showcases both the fluid phrasing of its constituent soloists and the deep, almost unfathomably tight rhythmic pocket generated by bassist Curly Russell, pianist Horace Silver, and ever-propulsive drummer Art Blakey. Doubling up on a particular instrument in a performance context almost always engenders an element of competitiveness in the proceedings, but this album finds each performer totally at ease with themselves and with their fellow musicians. Jazzwax.com tells me that Jordan is the one who mellows out whereas Gilmore plays with a more aggressive tone, and that befits their statuses as, respectively, roots-oriented narrator of human consciousness and adventurous Sun Ra associate. But take a single listen to the chorus of Jordan originals “Bo-Till” (or is it “Bo-Fill”" Nobody seems to know) or “Evil Eye” and the necessity of singling out one performer over another will dissipate—like Waiting for Godot
’s Vladimir and Estragon, Jordan and Gilmore conjure the illusion of supernatural association.
The perfectly curated tunes on Blowing in From Chicago
only further this magical effect. Each of the six songs on display possess an uncannily satisfying sense of continuity, as if they could go on forever without a loss of force or interest.
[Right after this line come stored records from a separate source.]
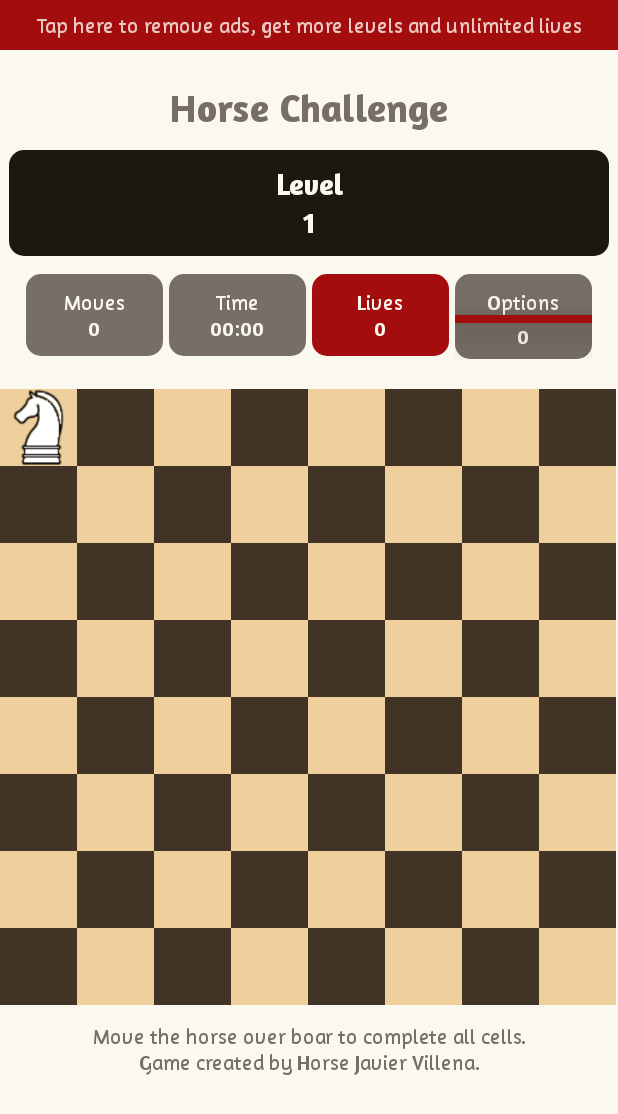
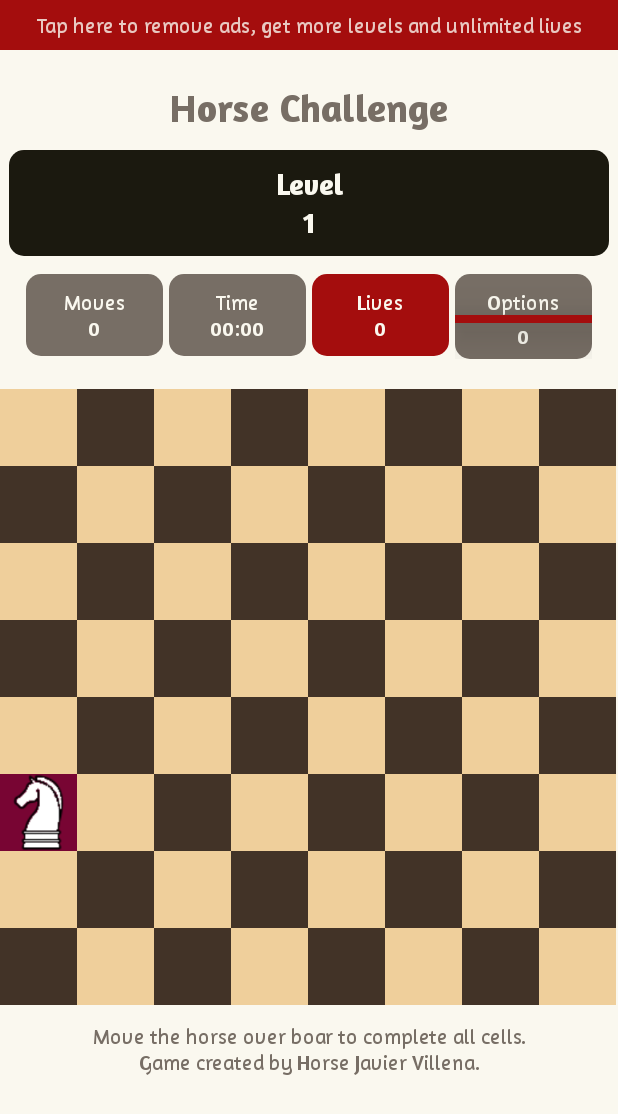
Before and after one commit to As1ss/HorseGame, an Android app: the screen it shows after launch (MainActivity), on a phone screen of 412 x 824 dp. Shown: the top 1114 px of the screen. Run offline under Robolectric (Android 15) with nearby library versions, the phone set to English and light mode, and no system bars.

Commit message:
Añadido de posición aleatoria de la figura del caballo sobre el tablero y pintado de la posición anterior

```diff
--- a/app/src/main/java/com/example/horsegame/MainActivity.kt
+++ b/app/src/main/java/com/example/horsegame/MainActivity.kt
@@ -8,14 +8,55 @@ import android.view.View
 import android.widget.ImageView
 import android.widget.LinearLayout
 import android.widget.TableRow
+import androidx.core.content.ContextCompat
 
 class MainActivity : AppCompatActivity() {
+    private var cellSelected_x = 0
+    private var cellSelected_y = 0
     override fun onCreate(savedInstanceState: Bundle?) {
         super.onCreate(savedInstanceState)
         setContentView(R.layout.activity_main)
 
 
         initScreenGame()
+        setFirstPosition()
+    }
+
+    private fun setFirstPosition() {
+        var x = 0
+        var y = 0
+        x = (0..7).random()
+        y = (0..7).random()
+        cellSelected_x = x
+        cellSelected_y = y
+
+        selectCell(x, y)
+    }
+
+    private fun selectCell(x: Int, y: Int) {
+
+
+        paintHorseCell(cellSelected_x, cellSelected_y, "previous_cell")
+
+        cellSelected_x = x
+        cellSelected_y = y
+
+        paintHorseCell(x, y, "selected_cell")
+
+
+    }
+
+    private fun paintHorseCell(x: Int, y: Int, color: String) {
+        var iv: ImageView = findViewById(resources.getIdentifier("c$x$y", "id", packageName))
+        iv.setBackgroundColor(
+            ContextCompat.getColor(
+                this,
+                resources.getIdentifier(color, "color", packageName)
+            )
+        )
+        iv.setImageResource(R.drawable.horse)
+
+
     }
 
     private fun initScreenGame() {
@@ -34,20 +75,28 @@ class MainActivity : AppCompatActivity() {
         val display = windowManager.defaultDisplay
         val size = Point()
         display.getSize(size)
-        val width= size.x
+        val width = size.x
 
         var width_dp = (width / resources.displayMetrics.density)
         var lateralMarginDP = 0
-        val width_cell = (width_dp - lateralMarginDP)/8
+        val width_cell = (width_dp - lateralMarginDP) / 8
         val height_cell = width_cell
-        for (i in 0..7){
-            for (j in 0..7){
-                iv = findViewById(resources.getIdentifier("c$i$j", "id",packageName))
+        for (i in 0..7) {
+            for (j in 0..7) {
+                iv = findViewById(resources.getIdentifier("c$i$j", "id", packageName))
 
-                var height = TypedValue.applyDimension(TypedValue.COMPLEX_UNIT_DIP,height_cell,resources.displayMetrics).toInt()
-                var width = TypedValue.applyDimension(TypedValue.COMPLEX_UNIT_DIP,width_cell,resources.displayMetrics).toInt()
+                var height = TypedValue.applyDimension(
+                    TypedValue.COMPLEX_UNIT_DIP,
+                    height_cell,
+                    resources.displayMetrics
+                ).toInt()
+                var width = TypedValue.applyDimension(
+                    TypedValue.COMPLEX_UNIT_DIP,
+                    width_cell,
+                    resources.displayMetrics
+                ).toInt()
 
-                iv.setLayoutParams(TableRow.LayoutParams(width,height))
+                iv.setLayoutParams(TableRow.LayoutParams(width, height))
             }
         }
     }
--- a/app/src/main/res/layout/activity_main.xml
+++ b/app/src/main/res/layout/activity_main.xml
@@ -233,7 +233,7 @@
                             android:layout_weight="1"
                             android:layout_height="44dp"
                             android:background="@color/white_cell"
-                            android:src="@drawable/horse"/>
+                           />
                         <ImageView
                             android:id="@+id/c17"
                             android:tag="c17"
```
Also changed, not shown: 1 other file.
Opener “Status Quo,” penned by Chicago-born jazz history footnote John Neely, has the formula down pat; a sonic narrative in miniature, the song lithely balances rhythmic horsepower with a chatty melody, a supremely expressive balance that befits the joyful noise of these consummate improvisational artists. Then there’s the indelible Charlie Parker composition “Billie’s Bounce,” which serves as the album’s centerpiece: however much we can thank Parker for stuffing what seems like years of dynamic camaraderie into one twirling chorus, Jordan and Gilmore are game to link that chorus to expansive phrasing and a sense of moderation in tone while they solo.
Moderation, after all, is key to Blowing in From Chicago
—not once does the album approach the screaming pace of the Griffin/Coltrane/Mobley anthem “The Way You Look Tonight” or Rollins/Stitt’s “I Know That You Know,” both recorded the same year. It’s as if these two tenors are too satisfied with the way their life is evolving, or with the topography of contemporary jazz itself, to engage in such showmanship. Yet buoyant life thrives within these conventions. Listen to the slick, vaguely ominous chorus of “Evil Eye,” or witness the joy and spontaneity with which Blakey rushes into the final chorus of “Bo-Till”. Sticking to the rhythmic and improvisational traditions of their bebop forebears, Clifford Jordan and John Gilmore furnish infallible proof that a headlong sprint into the future need not be the only means of unearthing a whole heart, a soul. Once in a while, in a felicitous set of circumstances, one need only glance backwards with a modicum of respect and dignity in order to discern the riches of artistic craft.